On Saturday I marched, as my union had asked me to, against the current government's austerity programme. It seems somewhere between 100,000 and 150,000 other people did something similar in London, and a few tens of thousands elsewhere. In a country of 60 million, I suppose that's not that impressive, though it is a little more in a city around a tenth of that. On the march, I met some ex-students who seemed a little surprised I was there, though I think at least some of them must have seen me on a picket line earlier in the year. I think they were surprised because I haven't always been very supportive of forms of direct action they've been involved in; I wasn't particularly enthusiastic about UCL's 2010 Occupation, for example, which, whatever you thought of the Government higher education policies it opposed, seemed to have quite the wrong target and to be far too late; how, exactly, was inconveniencing UCL going to stop the coalition government increasing the amount graduates have to pay back once they've found work?
All this is by way of lengthy and digressive introduction to David Runciman's recent LRB piece on the Occupy movement. Occupy seems to me, and I should say here that this impression has been acquired at a distance, much of a piece with this kind of direct action, a sense reinforced by Runciman's careful but caustic deconstruction of the vacuous "we are the 99%" slogan. Political success, at least in the quasi-democracies we're familiar with, is about the mobilization of a sufficiently threatening coalition, and if 99% of us have consistently failed to manage to be a sufficiently threatening coalition over the past thirty-odd years, then that's presumably not because we couldn't be relied on to outnumber the other lot, to be sufficiently threatening. Instead, the problem is more likely to be do with drawing us together into a coalition; as Runciman points out, 99% results in favour of something are the marker of elections that weren't decided at the polls. The idea that there is a majority of that size in favour of something is naive, has failed to understand the circumstances of politics. Coalitions have to be built, built and then held together till their power can be applied to force whatever policy or programme they've been united behind through, typically in electoral contests but sometimes on the streets. Such agreement as can be found, given the inevitability of substantive disagreement, both moral and on the basis of interests, class and otherwise, will need to be used, and there's more or less nothing 99% of the population agree on; the desirability of continuing breathing, perhaps, and probably not much more.
And what did Occupy achieve, after all? For all that it was supposed to represent the 99%, it never got the 100,000 people on the streets that the TUC, with its membership slightly more than 10% of the UK population, could. Occupy and their ilk are hardly alone in this failure to understand what politics is, though; in fact, insofar as I have a professional project, it could be thought of as trying to reiterate, over and over again, how important the distinctive character of politics is for prescriptions about it. It's central to my tediously lengthy, almost obsessive and thus far largely ignored campaign against G. A. Cohen, for example, though he's far from the only offender. I've recently been reading a fair amount of contemporary republicanism, and it's full of it. Richard Dagger wants to shrink cities so as to make them amenable to being governed by something like the New England townhall meetings mythologised by Tocqueville; presumably he's less enthusiastic about the Salem witchtrails. Philip Pettit thinks that a central reform we need to enact in order to protect minorities against domination is to recreate the US Supreme Court across the world; maybe the Supreme Court's silence in the face of slavery or destruction of attempts to regulate the labour market in the Lochner era passed him by.
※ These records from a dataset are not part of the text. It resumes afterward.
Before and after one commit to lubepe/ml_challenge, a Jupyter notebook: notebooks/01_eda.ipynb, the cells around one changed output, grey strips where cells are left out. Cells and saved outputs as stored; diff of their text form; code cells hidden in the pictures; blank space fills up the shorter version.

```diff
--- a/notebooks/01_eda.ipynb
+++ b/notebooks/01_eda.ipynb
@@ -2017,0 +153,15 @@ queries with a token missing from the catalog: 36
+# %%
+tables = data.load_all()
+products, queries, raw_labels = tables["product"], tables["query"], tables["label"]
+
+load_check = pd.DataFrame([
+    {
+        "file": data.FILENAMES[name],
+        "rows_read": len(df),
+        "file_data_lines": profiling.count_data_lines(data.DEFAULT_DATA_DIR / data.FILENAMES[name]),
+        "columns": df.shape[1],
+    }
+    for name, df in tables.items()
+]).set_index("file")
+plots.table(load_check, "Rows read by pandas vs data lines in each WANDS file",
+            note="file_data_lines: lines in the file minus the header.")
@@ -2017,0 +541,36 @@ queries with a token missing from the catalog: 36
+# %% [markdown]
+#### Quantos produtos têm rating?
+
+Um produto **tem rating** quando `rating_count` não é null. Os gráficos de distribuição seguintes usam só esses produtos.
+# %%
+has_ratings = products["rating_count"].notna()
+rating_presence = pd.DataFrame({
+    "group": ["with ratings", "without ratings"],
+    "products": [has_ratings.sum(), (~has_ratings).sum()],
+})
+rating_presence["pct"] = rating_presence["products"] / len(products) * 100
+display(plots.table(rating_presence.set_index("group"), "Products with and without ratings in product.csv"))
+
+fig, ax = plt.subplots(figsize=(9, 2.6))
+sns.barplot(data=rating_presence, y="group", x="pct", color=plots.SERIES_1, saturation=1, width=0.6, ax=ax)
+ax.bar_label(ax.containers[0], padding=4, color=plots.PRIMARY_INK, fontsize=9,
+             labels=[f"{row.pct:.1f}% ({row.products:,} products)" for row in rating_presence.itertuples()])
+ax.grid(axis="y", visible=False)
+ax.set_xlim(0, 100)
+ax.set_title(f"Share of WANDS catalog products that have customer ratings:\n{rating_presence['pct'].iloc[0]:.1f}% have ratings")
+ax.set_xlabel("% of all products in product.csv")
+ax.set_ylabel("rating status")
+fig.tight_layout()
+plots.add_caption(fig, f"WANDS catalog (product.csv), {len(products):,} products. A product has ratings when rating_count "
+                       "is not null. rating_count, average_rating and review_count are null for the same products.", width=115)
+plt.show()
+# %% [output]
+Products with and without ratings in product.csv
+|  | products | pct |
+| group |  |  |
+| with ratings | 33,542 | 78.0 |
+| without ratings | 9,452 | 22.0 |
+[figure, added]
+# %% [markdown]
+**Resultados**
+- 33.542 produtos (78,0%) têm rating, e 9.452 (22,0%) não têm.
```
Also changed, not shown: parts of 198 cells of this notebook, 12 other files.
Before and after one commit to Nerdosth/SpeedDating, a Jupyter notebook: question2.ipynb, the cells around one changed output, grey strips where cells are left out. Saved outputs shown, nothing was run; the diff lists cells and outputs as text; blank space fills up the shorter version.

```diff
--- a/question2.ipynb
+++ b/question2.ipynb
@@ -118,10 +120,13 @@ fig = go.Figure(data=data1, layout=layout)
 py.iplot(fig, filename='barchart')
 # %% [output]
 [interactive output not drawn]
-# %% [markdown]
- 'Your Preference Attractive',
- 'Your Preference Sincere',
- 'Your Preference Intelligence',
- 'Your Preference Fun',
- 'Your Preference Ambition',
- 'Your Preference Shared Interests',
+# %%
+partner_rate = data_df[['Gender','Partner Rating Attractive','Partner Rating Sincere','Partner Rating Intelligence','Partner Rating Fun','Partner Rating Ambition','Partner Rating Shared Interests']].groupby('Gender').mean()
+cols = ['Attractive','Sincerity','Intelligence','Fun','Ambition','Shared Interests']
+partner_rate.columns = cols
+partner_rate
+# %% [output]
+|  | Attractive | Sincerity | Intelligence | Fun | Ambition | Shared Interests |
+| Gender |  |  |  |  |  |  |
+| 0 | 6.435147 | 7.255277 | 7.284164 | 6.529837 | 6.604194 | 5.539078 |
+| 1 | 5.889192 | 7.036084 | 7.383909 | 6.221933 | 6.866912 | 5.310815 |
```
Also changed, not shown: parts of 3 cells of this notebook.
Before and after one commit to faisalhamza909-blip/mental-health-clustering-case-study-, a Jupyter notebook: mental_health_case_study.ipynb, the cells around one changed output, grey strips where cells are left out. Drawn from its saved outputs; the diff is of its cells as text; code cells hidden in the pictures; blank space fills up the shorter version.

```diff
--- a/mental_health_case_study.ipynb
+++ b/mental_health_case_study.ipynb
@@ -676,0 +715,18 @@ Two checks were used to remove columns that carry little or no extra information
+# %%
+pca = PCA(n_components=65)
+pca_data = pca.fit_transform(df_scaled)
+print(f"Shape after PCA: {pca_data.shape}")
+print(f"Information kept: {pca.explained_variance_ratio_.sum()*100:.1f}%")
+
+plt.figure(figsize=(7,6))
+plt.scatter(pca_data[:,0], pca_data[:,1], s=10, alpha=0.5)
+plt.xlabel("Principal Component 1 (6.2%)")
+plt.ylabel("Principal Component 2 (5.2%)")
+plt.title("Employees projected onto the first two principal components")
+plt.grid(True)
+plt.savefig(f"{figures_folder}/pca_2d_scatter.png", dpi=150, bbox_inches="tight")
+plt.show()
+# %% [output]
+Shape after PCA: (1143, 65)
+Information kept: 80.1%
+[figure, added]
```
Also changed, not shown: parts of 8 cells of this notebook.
Neither has thought about what politics is actually like. In Dagger's case, he's forgotten that the small, homogeneous communities those governmental forms flourished in were sexist, racist, and subject to all kinds of vicious public surveillance; in Pettit's, he seems to think that the really important victims of domination in our world are the sort of people that the top echelons of the legal profession, elderly, mainly white and mainly male, are instinctively sympathetic to. On the basis of their work, contemporary republicanism seems to be little more than the delivery platitudes about the desirability of community and minority rights, as if there was nothing to be asked about the advantages of a little discord or of the people, rather than a subset of them, ruling, sometimes leavened with some slightly odd claims about a third theory of liberty. It's hardly Rousseau and his deliciously provocative claims about being forced to be free, all tied up with an awareness of the difficulty of sustaining a political community, of its costs, of the liberties that cannot continue to be held. It's probably not coincidental that neither Pettit nor Dagger are very good readers of Rousseau. They've none of his sense of who his enemies are, of his resentments. Knowing who your enemies are, though, is central to a political project; you need to pick your fights, and win them. As Schumpeter put it,the "psycho-technics of party management and party advertising, slogans and marching tunes [are] the essence of politics": without them, you don't mobilise. Occupy are at least in illustrious company in not seeing that.